The 1000 people breathing inand out forcfully and periodicaly was calculated to be equal to the power of a running horse. Within twentyfour hours it would rain in and around that area. This is how they had control on water in areas where there was no river etc. All this was forgotten by the survivors. But the group that went to Europe remembered the Yagna too (Especialy Norway, Sweden, Finland etc.) But in time it became distorted and by then the european survivors became meat eaters to survive the cold and for lack of agricultural products there. They started slaughtering horse to appease the gods. As you know the Germans claimed to be pure Aryans - characters like Maxmuller -who never came to India - described the asva medha as slaughterin a 1000 horsed as a sacrifice. And our dear brethren ACCEPTED THAT and started bleating that cows and horses were slaughtered in vedic times -- not to eat - but as offerings to the gods.This became a tribal practice and spread. Both The Vedic and Avesta (Parsees) were agrarian in their habits but of course it changed over the years. Vedic people before the floods were highly spiritual and had parapsychological powers and would not for Karmic rebirth as the victim was a strong deterent. Even now remote pockets of tribals in lush areas do not kill.



The Yagna concept was strongly imbedded in their memories and the practice continued but not with original purpose. Many upanishads gave the clues of Yagnas.
Pls investigate Vedic knowledge at www.kapillavastu.com

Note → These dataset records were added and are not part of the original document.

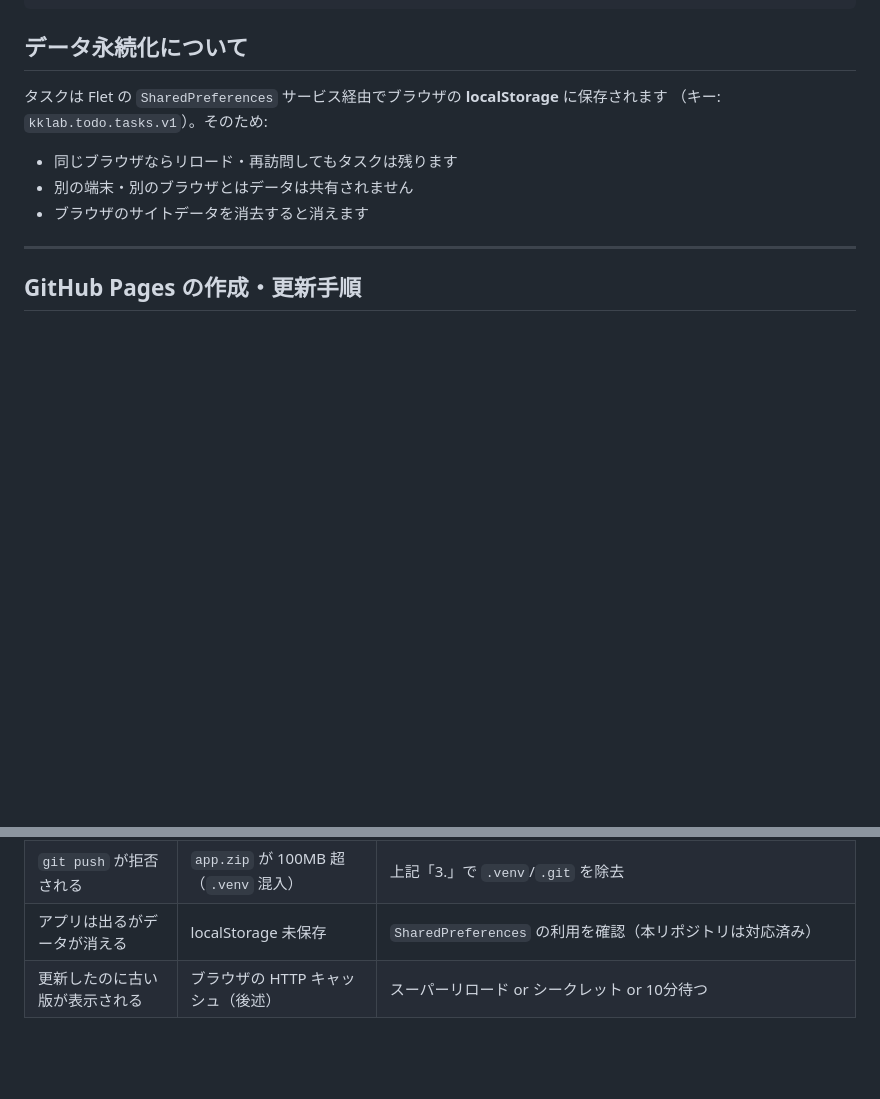
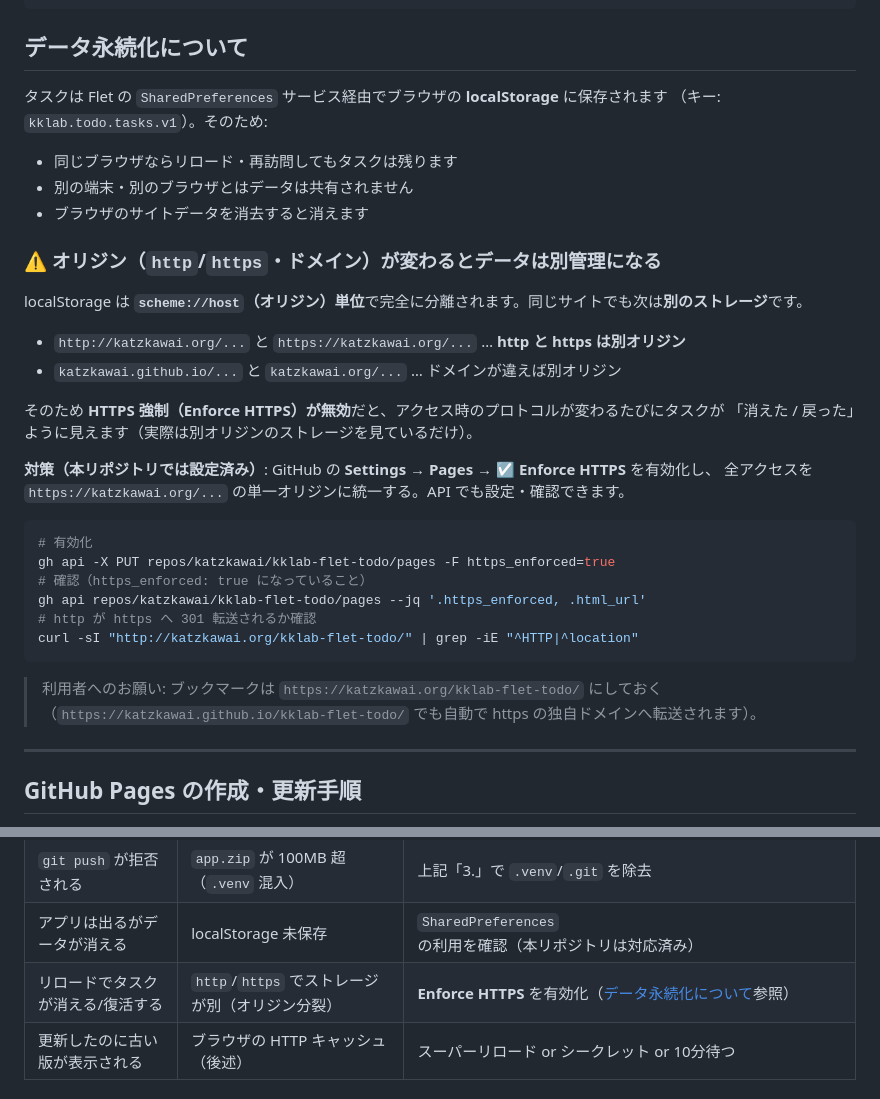
Before and after one commit to katzkawai/kklab-flet-todo, a Markdown page: README.md, 2 parts joined by grey strips. Drawn GitHub-style; blank space fills up the shorter version.

Commit message:
README: http/httpsオリジン分裂でデータが消える問題と対策を追記
localStorageはscheme://host単位で分離されるため、HTTPS強制が無効だと
http/httpsでタスクが別管理になり「消えた」ように見える。Enforce HTTPS
での解決手順とトラブルシューティング行を追加。

Co-Authored-By: Claude Opus 4.8 (1M context) <noreply@anthropic.com>

````diff
--- a/README.md
+++ b/README.md
@@ -57,6 +57,31 @@ kklab-flet-todo/
 - 同じブラウザならリロード・再訪問してもタスクは残ります
 - 別の端末・別のブラウザとはデータは共有されません
 - ブラウザのサイトデータを消去すると消えます
+
+### ⚠️ オリジン（`http`/`https`・ドメイン）が変わるとデータは別管理になる
+
+localStorage は **`scheme://host`（オリジン）単位**で完全に分離されます。同じサイトでも次は**別のストレージ**です。
+
+- `http://katzkawai.org/...` と `https://katzkawai.org/...` … **http と https は別オリジン**
+- `katzkawai.github.io/...` と `katzkawai.org/...` … ドメインが違えば別オリジン
+
+そのため **HTTPS 強制（Enforce HTTPS）が無効**だと、アクセス時のプロトコルが変わるたびにタスクが
+「消えた / 戻った」ように見えます（実際は別オリジンのストレージを見ているだけ）。
+
+**対策（本リポジトリでは設定済み）**: GitHub の **Settings → Pages → ☑ Enforce HTTPS** を有効化し、
+全アクセスを `https://katzkawai.org/...` の単一オリジンに統一する。API でも設定・確認できます。
+
+```bash
+# 有効化
+gh api -X PUT repos/katzkawai/kklab-flet-todo/pages -F https_enforced=true
+# 確認（https_enforced: true になっていること）
+gh api repos/katzkawai/kklab-flet-todo/pages --jq '.https_enforced, .html_url'
+# http が https へ 301 転送されるか確認
+curl -sI "http://katzkawai.org/kklab-flet-todo/" | grep -iE "^HTTP|^location"
+```
+
+> 利用者へのお願い: ブックマークは `https://katzkawai.org/kklab-flet-todo/` にしておく
+> （`https://katzkawai.github.io/kklab-flet-todo/` でも自動で https の独自ドメインへ転送されます）。
 
 ---
 
@@ -187,6 +212,7 @@ gh api repos/katzkawai/kklab-flet-todo/pages/builds/latest
 | 画面が真っ白 / リソースが 404 | `base href` がルート `/` のまま | `--base-url kklab-flet-todo` でビルド、または `docs/index.html` の `<base href>` を `/kklab-flet-todo/` に修正 |
 | `git push` が拒否される | `app.zip` が 100MB 超（`.venv` 混入） | 上記「3.」で `.venv`/`.git` を除去 |
 | アプリは出るがデータが消える | localStorage 未保存 | `SharedPreferences` の利用を確認（本リポジトリは対応済み） |
+| リロードでタスクが消える/復活する | `http`/`https` でストレージが別（オリジン分裂） | **Enforce HTTPS** を有効化（[データ永続化について](#データ永続化について)参照） |
 | 更新したのに古い版が表示される | ブラウザの HTTP キャッシュ（後述） | スーパーリロード or シークレット or 10分待つ |
 
 ### キャッシュについて（「更新が反映されない」とき）
````
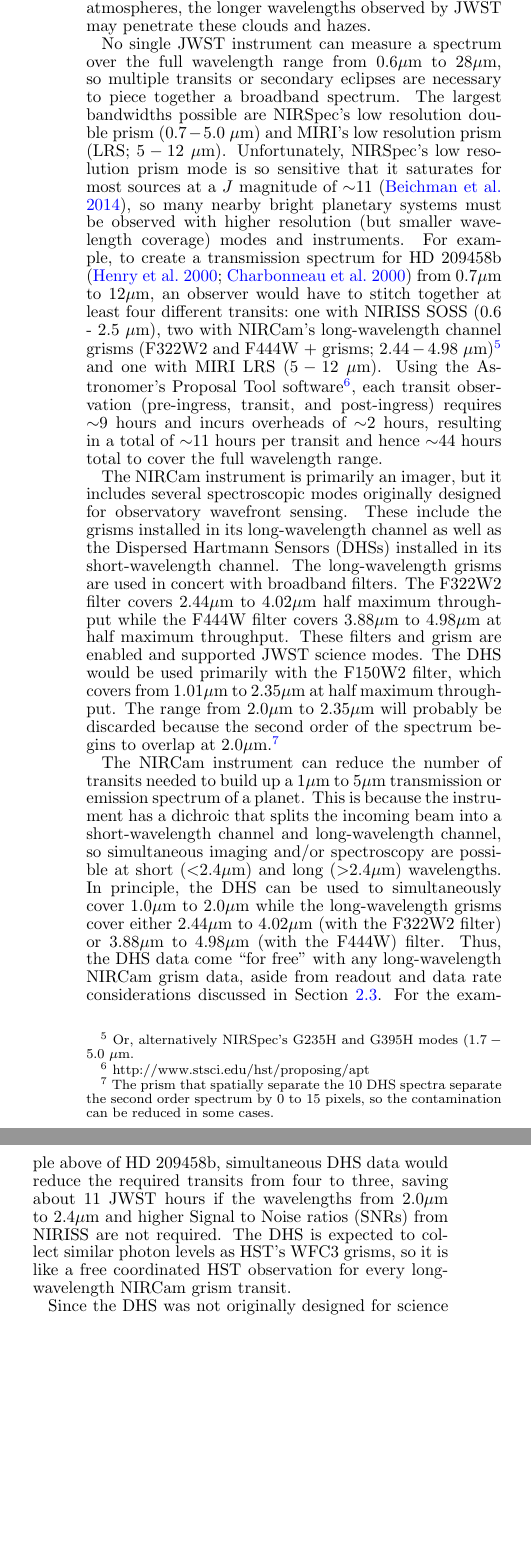
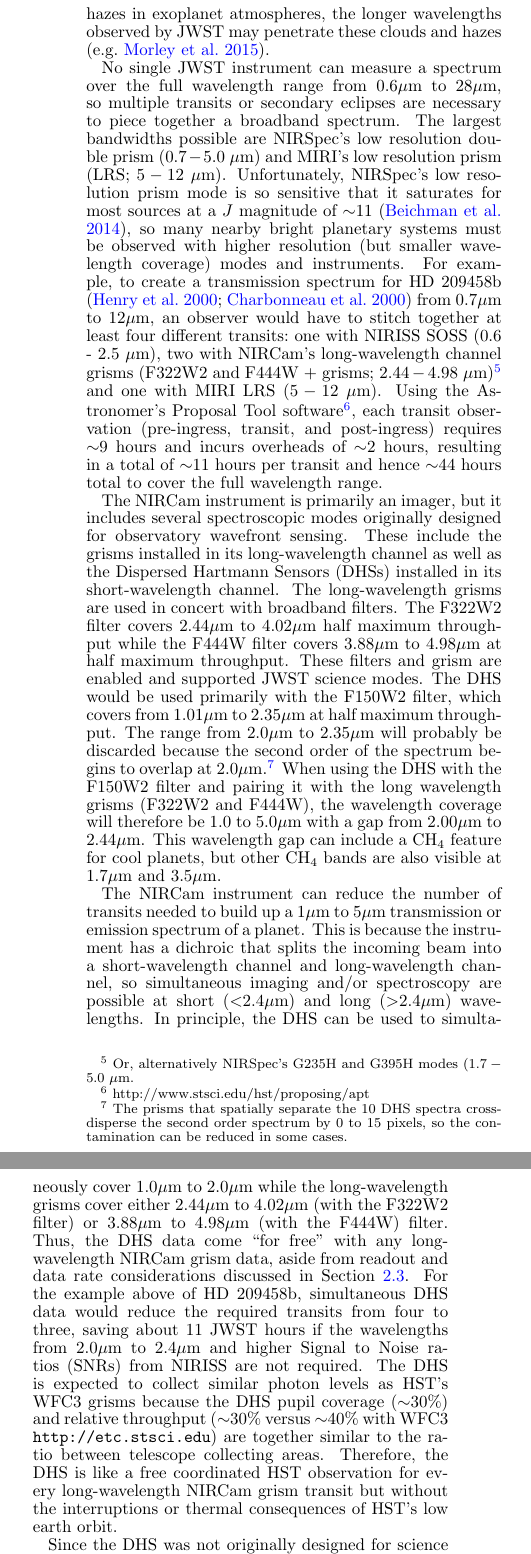
Before and after one commit to eas342/dhs_white_paper, a LaTeX document (ms.tex): two parts of the columns of page 2 of 9 before the commit and two parts of the columns of page 2 of 10 after it, joined at a grey line, cut so that both start at the same text, the shorter picture padded with empty space. Compiled offline with pdfLaTeX.

Commit message:
I added some changes to the text from the reviewers comments 1-11, including a reference to Morley et al., quantified the sensitivity differences between the DHS and other modes, clarified the spectra simulations.

```diff
--- a/ms.tex
+++ b/ms.tex
@@ -184,8 +184,9 @@ The long-wavelength grisms are used in concert with broadband filters.
 The F322W2 filter covers 2.44$\mu$m to 4.02$\mu$m half maximum throughput while the F444W filter covers 3.88$\mu$m to 4.98$\mu$m at half maximum throughput.
 These filters and grism are enabled and supported JWST science modes.
 The DHS would be used primarily with the F150W2 filter, which covers from 1.01$\mu$m to 2.35$\mu$m at half maximum throughput.
-The range from 2.0$\mu$m to 2.35$\mu$m will probably be discarded because the second order of the spectrum begins to overlap at 2.0$\mu$m.\footnote{The prism that spatially separate the 10 DHS spectra separate the second order spectrum by 0 to 15 pixels, so the contamination can be reduced in some cases.}
-
+The range from 2.0$\mu$m to 2.35$\mu$m will probably be discarded because the second order of the spectrum begins to overlap at 2.0$\mu$m.\footnote{The prisms that spatially separate the 10 DHS spectra cross-disperse the second order spectrum by 0 to 15 pixels, so the contamination can be reduced in some cases.}
+When using the DHS with the F150W2 filter and pairing it with the long wavelength grisms (F322W2 and F444W), the wavelength coverage will therefore be 1.0 to 5.0$\mu$m with a gap from 2.00$\mu$m to 2.44$\mu$m.
+This wavelength gap can include a CH$_4$ feature for cool planets, but other CH$_4$ bands are also visible at 1.7$\mu$m and 3.5$\mu$m.
 
 %\begin{figure}[t]
 %\centering
@@ -200,7 +201,8 @@ In principle, the DHS can be used to simultaneously cover 1.0$\mu$m to 2.0$\mu$m
 Thus, the DHS data come ``for free'' with any long-wavelength NIRCam grism data, aside from readout and data rate considerations discussed in Section \ref{sec:readout}.
 For the example above of HD 209458b, simultaneous DHS data would reduce the required transits from four to three, saving about 11 JWST hours
 if the wavelengths from 2.0$\mu$m to 2.4$\mu$m and higher Signal to Noise ratios (SNRs) from NIRISS are not required.
-The DHS is expected to collect similar photon levels as HST's WFC3 grisms, so it is like a free coordinated HST observation for every long-wavelength NIRCam grism transit.
+The DHS is expected to collect similar photon levels as HST's WFC3 grisms because the DHS pupil coverage ($\sim$30\%) and relative throughput ($\sim$30\% versus $\sim$40\% with WFC3 \texttt{http://etc.stsci.edu}) are together similar to the ratio between telescope collecting areas.
+Therefore, the DHS is like a free coordinated HST observation for every long-wavelength NIRCam grism transit but without the interruptions or thermal consequences of HST's low earth orbit.
 
 Since the DHS was not originally designed for science observations, it is not yet an approved mode for the James Webb Space Telescope science operations.
 In this white paper, we explain the value of the DHS mode to fully take advantage of two NIRCam channels to maximize JWST's science potential for transiting planets as well as discuss the specifics of its implementation.
```
Also changed, not shown: ms.tex (9 more changed lines).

jsb said...

Superb explanation ji. So scientfic !!!

Subodh Deshpande said...

but where are the sankhya sutras in this blog